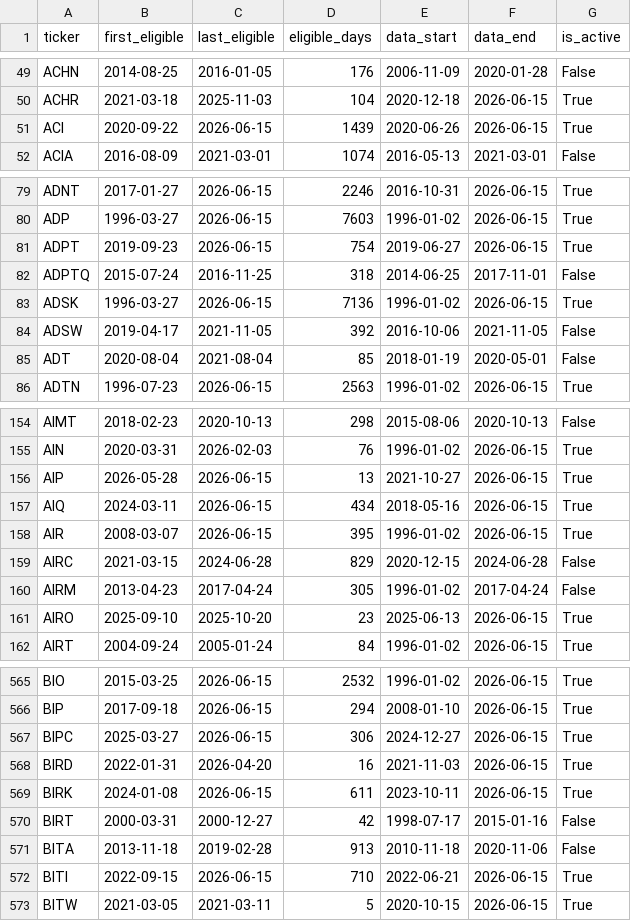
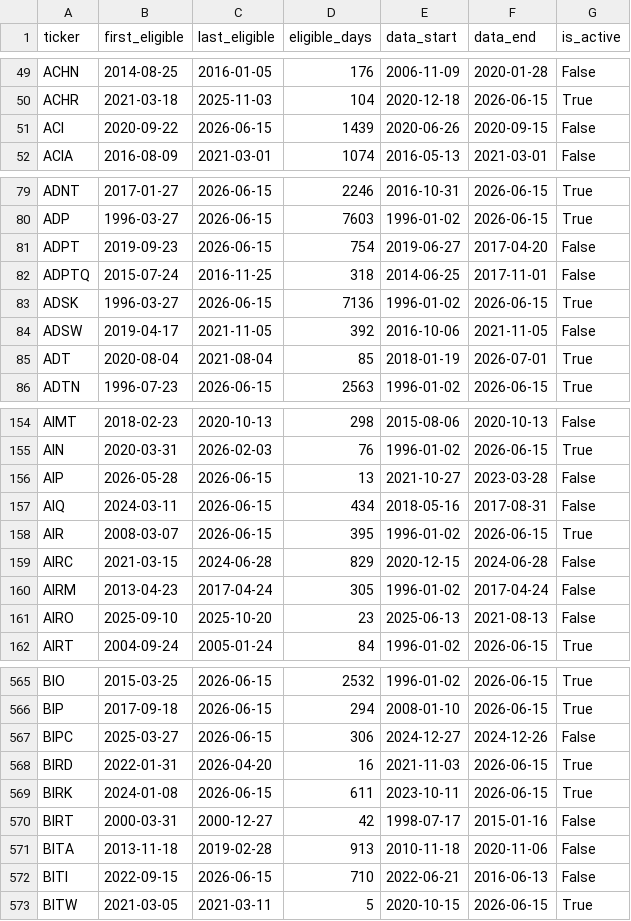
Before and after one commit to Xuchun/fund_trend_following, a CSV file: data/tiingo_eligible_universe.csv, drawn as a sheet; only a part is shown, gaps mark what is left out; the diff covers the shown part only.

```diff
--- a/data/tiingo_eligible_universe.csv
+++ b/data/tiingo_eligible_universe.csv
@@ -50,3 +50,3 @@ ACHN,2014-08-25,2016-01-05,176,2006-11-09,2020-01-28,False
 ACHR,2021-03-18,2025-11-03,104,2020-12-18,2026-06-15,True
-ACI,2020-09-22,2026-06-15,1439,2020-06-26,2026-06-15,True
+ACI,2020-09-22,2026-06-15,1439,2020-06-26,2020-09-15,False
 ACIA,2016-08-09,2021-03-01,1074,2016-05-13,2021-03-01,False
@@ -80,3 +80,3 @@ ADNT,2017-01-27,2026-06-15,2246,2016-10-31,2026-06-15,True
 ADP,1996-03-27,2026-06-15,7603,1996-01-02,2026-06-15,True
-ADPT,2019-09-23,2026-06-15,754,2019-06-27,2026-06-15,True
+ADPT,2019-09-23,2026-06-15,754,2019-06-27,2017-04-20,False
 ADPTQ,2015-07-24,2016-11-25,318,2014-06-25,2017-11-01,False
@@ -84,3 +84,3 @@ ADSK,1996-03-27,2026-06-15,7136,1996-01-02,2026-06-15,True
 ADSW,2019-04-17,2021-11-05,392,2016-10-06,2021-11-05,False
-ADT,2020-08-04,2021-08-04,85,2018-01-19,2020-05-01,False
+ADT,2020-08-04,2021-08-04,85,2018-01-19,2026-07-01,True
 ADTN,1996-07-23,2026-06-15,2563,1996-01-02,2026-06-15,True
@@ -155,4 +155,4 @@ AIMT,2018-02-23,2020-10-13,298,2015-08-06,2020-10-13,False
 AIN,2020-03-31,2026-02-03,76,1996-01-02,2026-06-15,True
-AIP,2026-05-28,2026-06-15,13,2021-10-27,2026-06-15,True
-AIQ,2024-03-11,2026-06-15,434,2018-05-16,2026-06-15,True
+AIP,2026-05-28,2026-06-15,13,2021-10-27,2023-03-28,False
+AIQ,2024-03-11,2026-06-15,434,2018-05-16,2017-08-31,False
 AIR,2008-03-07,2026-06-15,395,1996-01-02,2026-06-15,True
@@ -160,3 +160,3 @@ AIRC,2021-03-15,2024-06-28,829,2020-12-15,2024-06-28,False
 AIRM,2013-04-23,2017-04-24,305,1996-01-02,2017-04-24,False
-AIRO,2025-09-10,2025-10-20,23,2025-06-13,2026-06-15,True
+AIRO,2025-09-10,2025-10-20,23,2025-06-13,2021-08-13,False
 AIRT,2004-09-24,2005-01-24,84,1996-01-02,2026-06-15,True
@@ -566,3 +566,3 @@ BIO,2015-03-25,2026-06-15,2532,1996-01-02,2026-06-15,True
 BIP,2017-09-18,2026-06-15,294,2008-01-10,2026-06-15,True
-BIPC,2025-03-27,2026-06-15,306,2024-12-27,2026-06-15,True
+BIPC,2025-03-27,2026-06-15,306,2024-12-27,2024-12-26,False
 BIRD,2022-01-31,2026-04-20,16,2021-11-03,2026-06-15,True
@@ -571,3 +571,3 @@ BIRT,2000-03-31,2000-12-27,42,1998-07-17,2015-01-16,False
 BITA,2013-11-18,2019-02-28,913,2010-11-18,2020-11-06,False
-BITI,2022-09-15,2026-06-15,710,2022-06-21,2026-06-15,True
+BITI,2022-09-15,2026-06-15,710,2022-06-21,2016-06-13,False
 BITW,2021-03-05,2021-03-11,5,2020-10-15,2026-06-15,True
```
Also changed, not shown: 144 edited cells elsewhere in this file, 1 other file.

▬▬▬▬▬▬▬▬▬▬

**Exercise prompt**
What you return should match the records line for line, minus the pictures.

**Exercise output**
Before and after one commit to Xuchun/fund_trend_following, a CSV file: data/tiingo_eligible_universe.csv, drawn as a sheet; only a part is shown, gaps mark what is left out; the diff covers the shown part only.

```diff
--- a/data/tiingo_eligible_universe.csv
+++ b/data/tiingo_eligible_universe.csv
@@ -50,3 +50,3 @@ ACHN,2014-08-25,2016-01-05,176,2006-11-09,2020-01-28,False
 ACHR,2021-03-18,2025-11-03,104,2020-12-18,2026-06-15,True
-ACI,2020-09-22,2026-06-15,1439,2020-06-26,2026-06-15,True
+ACI,2020-09-22,2026-06-15,1439,2020-06-26,2020-09-15,False
 ACIA,2016-08-09,2021-03-01,1074,2016-05-13,2021-03-01,False
@@ -80,3 +80,3 @@ ADNT,2017-01-27,2026-06-15,2246,2016-10-31,2026-06-15,True
 ADP,1996-03-27,2026-06-15,7603,1996-01-02,2026-06-15,True
-ADPT,2019-09-23,2026-06-15,754,2019-06-27,2026-06-15,True
+ADPT,2019-09-23,2026-06-15,754,2019-06-27,2017-04-20,False
 ADPTQ,2015-07-24,2016-11-25,318,2014-06-25,2017-11-01,False
@@ -84,3 +84,3 @@ ADSK,1996-03-27,2026-06-15,7136,1996-01-02,2026-06-15,True
 ADSW,2019-04-17,2021-11-05,392,2016-10-06,2021-11-05,False
-ADT,2020-08-04,2021-08-04,85,2018-01-19,2020-05-01,False
+ADT,2020-08-04,2021-08-04,85,2018-01-19,2026-07-01,True
 ADTN,1996-07-23,2026-06-15,2563,1996-01-02,2026-06-15,True
@@ -155,4 +155,4 @@ AIMT,2018-02-23,2020-10-13,298,2015-08-06,2020-10-13,False
 AIN,2020-03-31,2026-02-03,76,1996-01-02,2026-06-15,True
-AIP,2026-05-28,2026-06-15,13,2021-10-27,2026-06-15,True
-AIQ,2024-03-11,2026-06-15,434,2018-05-16,2026-06-15,True
+AIP,2026-05-28,2026-06-15,13,2021-10-27,2023-03-28,False
+AIQ,2024-03-11,2026-06-15,434,2018-05-16,2017-08-31,False
 AIR,2008-03-07,2026-06-15,395,1996-01-02,2026-06-15,True
@@ -160,3 +160,3 @@ AIRC,2021-03-15,2024-06-28,829,2020-12-15,2024-06-28,False
 AIRM,2013-04-23,2017-04-24,305,1996-01-02,2017-04-24,False
-AIRO,2025-09-10,2025-10-20,23,2025-06-13,2026-06-15,True
+AIRO,2025-09-10,2025-10-20,23,2025-06-13,2021-08-13,False
 AIRT,2004-09-24,2005-01-24,84,1996-01-02,2026-06-15,True
@@ -566,3 +566,3 @@ BIO,2015-03-25,2026-06-15,2532,1996-01-02,2026-06-15,True
 BIP,2017-09-18,2026-06-15,294,2008-01-10,2026-06-15,True
-BIPC,2025-03-27,2026-06-15,306,2024-12-27,2026-06-15,True
+BIPC,2025-03-27,2026-06-15,306,2024-12-27,2024-12-26,False
 BIRD,2022-01-31,2026-04-20,16,2021-11-03,2026-06-15,True
@@ -571,3 +571,3 @@ BIRT,2000-03-31,2000-12-27,42,1998-07-17,2015-01-16,False
 BITA,2013-11-18,2019-02-28,913,2010-11-18,2020-11-06,False
-BITI,2022-09-15,2026-06-15,710,2022-06-21,2026-06-15,True
+BITI,2022-09-15,2026-06-15,710,2022-06-21,2016-06-13,False
 BITW,2021-03-05,2021-03-11,5,2020-10-15,2026-06-15,True
```
Also changed, not shown: 144 edited cells elsewhere in this file, 1 other file.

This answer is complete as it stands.